red sunThis book seemed like it should be right up my alley: Rural noir, set in my home state of Missouri, written by a Missourian, featuring various down-and-out characters, and it even got positive reviews in both Book List and Publisher’s Weekly. While the book kept me reading with a plot that was reasonably compelling, the cartoonish characters and black and white morality left a sour taste in my mouth.

The story centers on Dale Banks, a Deputy Sheriff in Gasconade County, Missouri (where the author himself resides). Banks and his fellow law enforcement officers struggle to keep on top of the crime that poverty and meth has brought to their once sleepy area. One day, while looking to bust a local dealer, Banks discovers a stash of drug money. Thinking about his family and feeling fed up with the local hoodlums causing so many problems, Banks impulsively takes the money.

Of course this theft opens up a whole raft of problems for Banks, and exposes the various links between the local drug trade and corruption in local politics and law enforcement, which definitely kept me reading. The characters, though, left much to be desired. Both the good guys and the bad guys lacked complexity, with the bad guys seeming almost ghoulish cartoons of familiar stereotypes of “white trash”. The female characters, while all tertiary to the story, are particularly delineated: we have on one hand saintly, pretty, loyal wives; on the other, morbidly obese, sex-obsessed (and sometimes incestuous), scheming, cheating sluts.

What I like about the best rural noir (think Daniel Woodrell here, although others can be great without being quite as literary) is they present complicated characters who may be struggling and making poor choices, but whose motivations make sense to the reader and are easy to empathize with. A Swollen Red Sun totally lacked that kind of complexity and character development, which made the sexism and gruesome violence even harder to take.

Coming soon! Upcoming titles I can’t wait to read.


Bad Feminist: Essays by Roxane Gay  bad feminist - Copy

I fell in love with this author after reading her new novel, Untamed State, and now I want to read anything she ever writes. I am super looking forward to this one, which comes out next week.




paying guestsThe Paying Guests by Sarah Waters

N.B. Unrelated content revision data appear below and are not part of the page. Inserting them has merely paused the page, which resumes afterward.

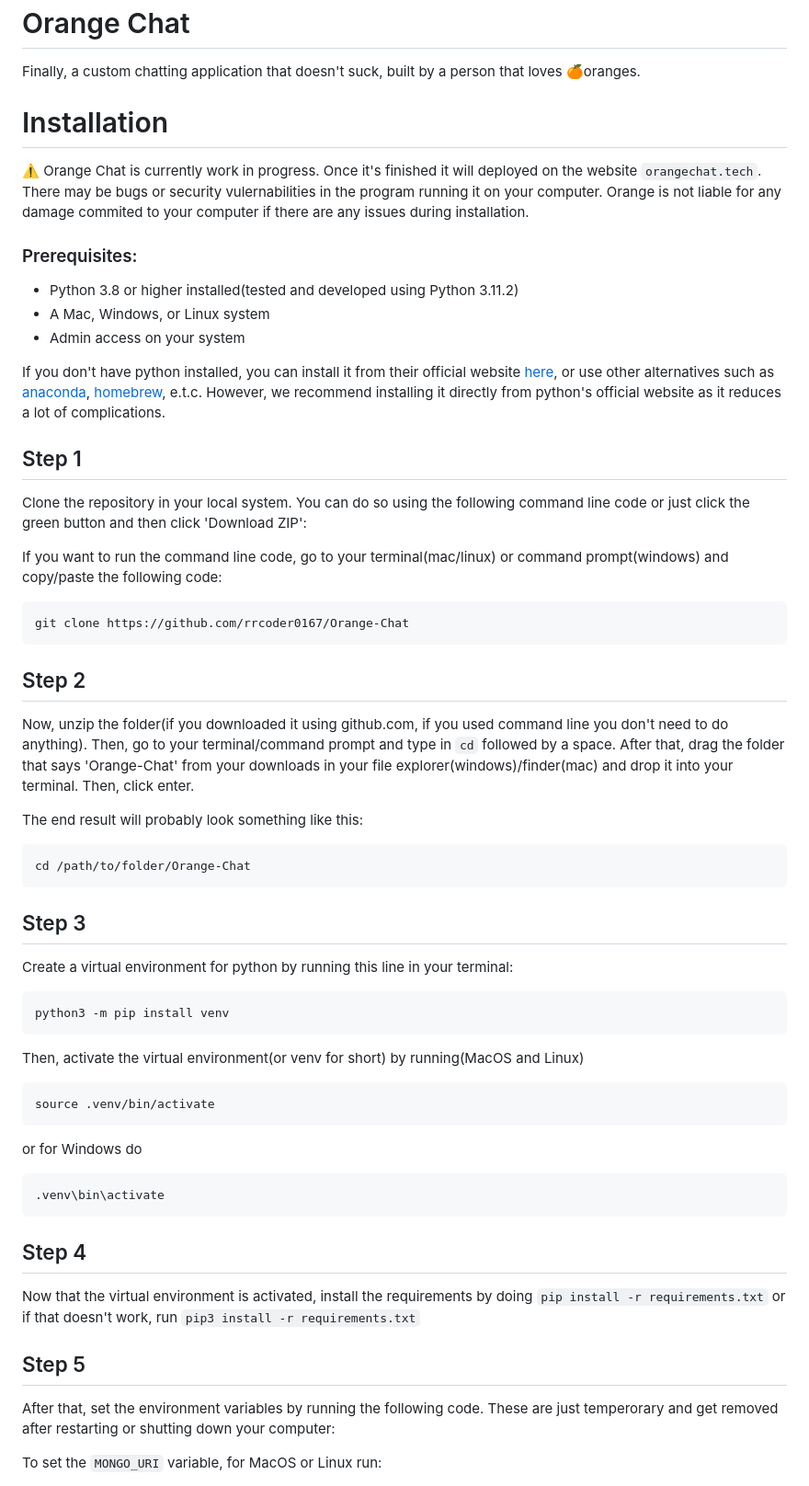
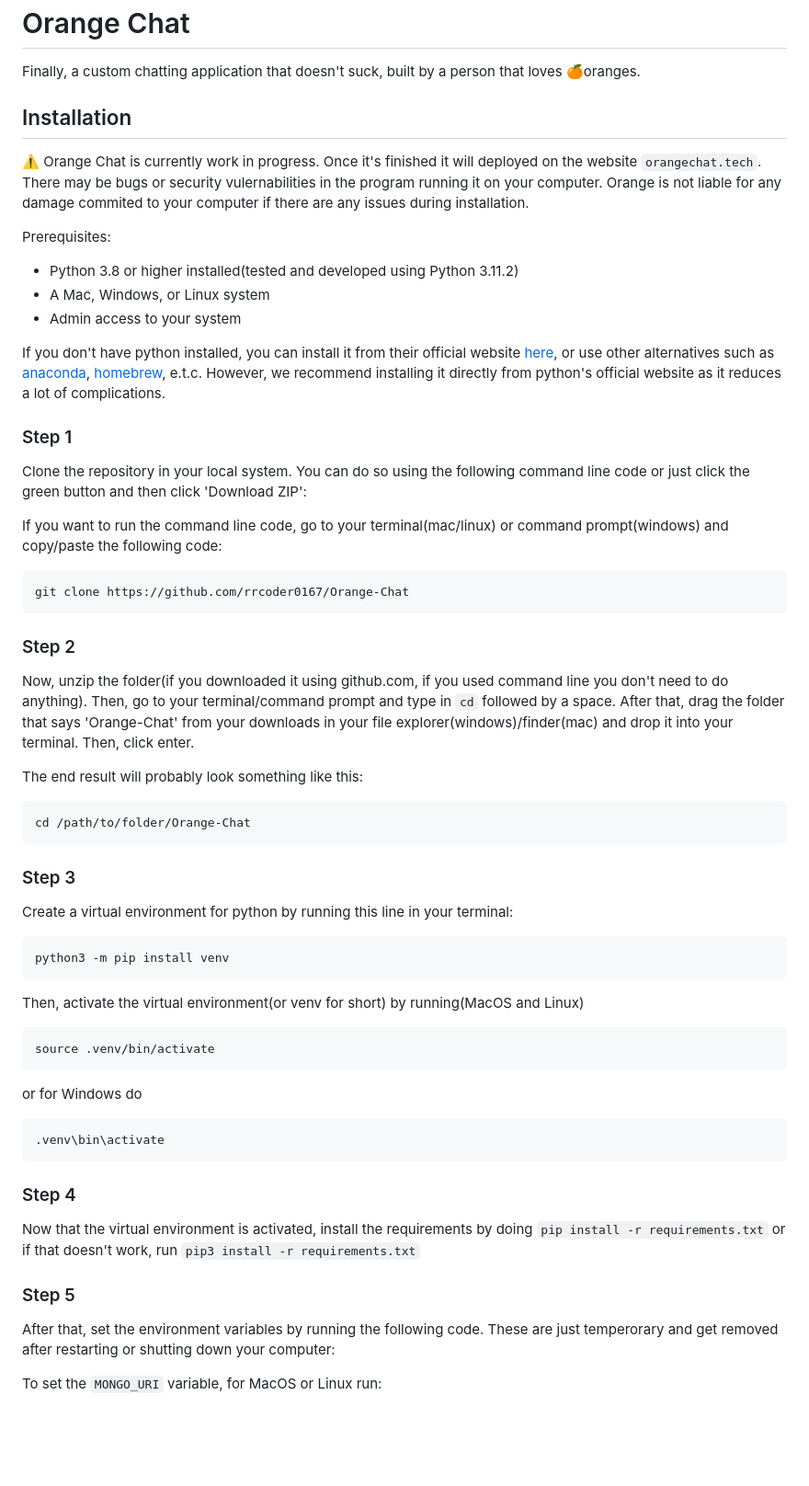
Before and after one commit to rrcoder0167/Orange-Chat, a Markdown page: README.md, the part around one of its changes. Shown at 92% size. Rendered like a GitHub page; blank space fills up the shorter version.

Commit message:
new readme styles

````diff
--- a/README.md
+++ b/README.md
@@ -2,19 +2,19 @@
 
 Finally, a custom chatting application that doesn't suck, built by a person that loves :tangerine:oranges.
 
-# Installation
+## Installation
 
 :warning: Orange Chat is currently work in progress. Once it's finished it will deployed on the website ```orangechat.tech```. There may be bugs or security vulernabilities in the program running it on your computer. Orange is not liable for any damage commited to your computer if there are any issues during installation.
 
-### Prerequisites:
+Prerequisites:
 
 * Python 3.8 or higher installed(tested and developed using Python 3.11.2)
 * A Mac, Windows, or Linux system
-* Admin access on your system
+* Admin access to your system
 
 If you don't have python installed, you can install it from their official website [here](https://python.org), or use other alternatives such as [anaconda](https://www.anaconda.com/products/distribution), [homebrew](https://formulae.brew.sh/formula/python@3.11), e.t.c. However, we recommend installing it directly from python's official website as it reduces a lot of complications.
 
-## Step 1
+### Step 1
 Clone the repository in your local system. You can do so using the following command line code or just click the green button and then click 'Download ZIP':
 
 If you want to run the command line code, go to your terminal(mac/linux) or command prompt(windows) and copy/paste the following code:
@@ -22,7 +22,7 @@ If you want to run the command line code, go to your terminal(mac/linux) or comm
 git clone https://github.com/rrcoder0167/Orange-Chat
 ```
 
-## Step 2
+### Step 2
 Now, unzip the folder(if you downloaded it using github.com, if you used command line you don't need to do anything). Then, go to your terminal/command prompt and type in `cd` followed by a space. After that, drag the folder that says 'Orange-Chat' from your downloads in your file explorer(windows)/finder(mac) and drop it into your terminal. Then, click enter.
 
 The end result will probably look something like this:
@@ -30,7 +30,7 @@ The end result will probably look something like this:
 cd /path/to/folder/Orange-Chat
 ```
 
-## Step 3
+### Step 3
 
 Create a virtual environment for python by running this line in your terminal:
 ```bash
@@ -45,11 +45,11 @@ or for Windows do
 .venv\bin\activate
 ```
 
-## Step 4
+### Step 4
 
 Now that the virtual environment is activated, install the requirements by doing `pip install -r requirements.txt` or if that doesn't work, run `pip3 install -r requirements.txt`
 
-## Step 5
+### Step 5
 After that, set the environment variables by running the following code. These are just temperorary and get removed after restarting or shutting down your computer:
 
 To set the `MONGO_URI` variable, for MacOS or Linux run:
````
Also changed, not shown: other parts of README.md (+5 -5 lines).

I love Waters’ signature style of suspenseful historical fiction, often focusing on lesbian relationships. Tipping the Velvet is one of my favorites, and this one sounds like it could be just as good. It takes place in 1920s London and centers on a widow and her spinster daughter who are forced to take a young couple into their home as lodgers.


Not That Kind of Girl: a Young Woman Tells You What She’s Learned by Lena Dunham 

not that kind of girl

I find Lena Dunham to be quite funny and smart in interviews, and I am a big fan of her show Girls, so I am really curious to see how this book of essays will turn out.




how to build a girl

How to Build a Girl by Caitlin Moran

This upcoming coming of age novel had me at the publisher blurb: “Imagine The Bell Jar written by Rizzo from Grease.”  It takes place in London in the 1990s, and is written by a well-known UK critic and feminist author who’s non-fiction title How to be a Woman made a big splash when it came out in 2012. Also, look at that great cover! I love the 90s-fied take on the classic cover of The Bell Jar.


Smoke Gets in Your Eyes: and Other Lessons from the Crematory by Caitlin Doughty

smoke gets in your eyes

I’ve heard a lot of hype about this one, and it sounds pretty fascinating. It’s a memoir by a young woman who took a job at a crematory in her 20s and found her calling as a mortician.




yes pleaseYes Please by Amy Poehler

Amy Poehler, people! Need I say more? No, I do not.


I’ve been thinking about magazines and newspapers lately, since I am always tempted to add new subscriptions. These are the ones I read regularly, in paper form.

Weekly: Sunday edition of The New York Times, The Economist (only the letters, book reviews, and obituary, though, since they are on the opposite side of the class war), and The New Yorker (recent addition).
Monthly/Quarterly: Oxford American, The Believer, Bark Magazine, and Tin House. And I flip through Make Magazine.
For work: Library Journal, Locus, Booklist, Publisher’s Weekly, and Book Page.

Also, I recently resubscribed to Ms. Magazine, and I used to always read Bitch, but my subscription lapsed.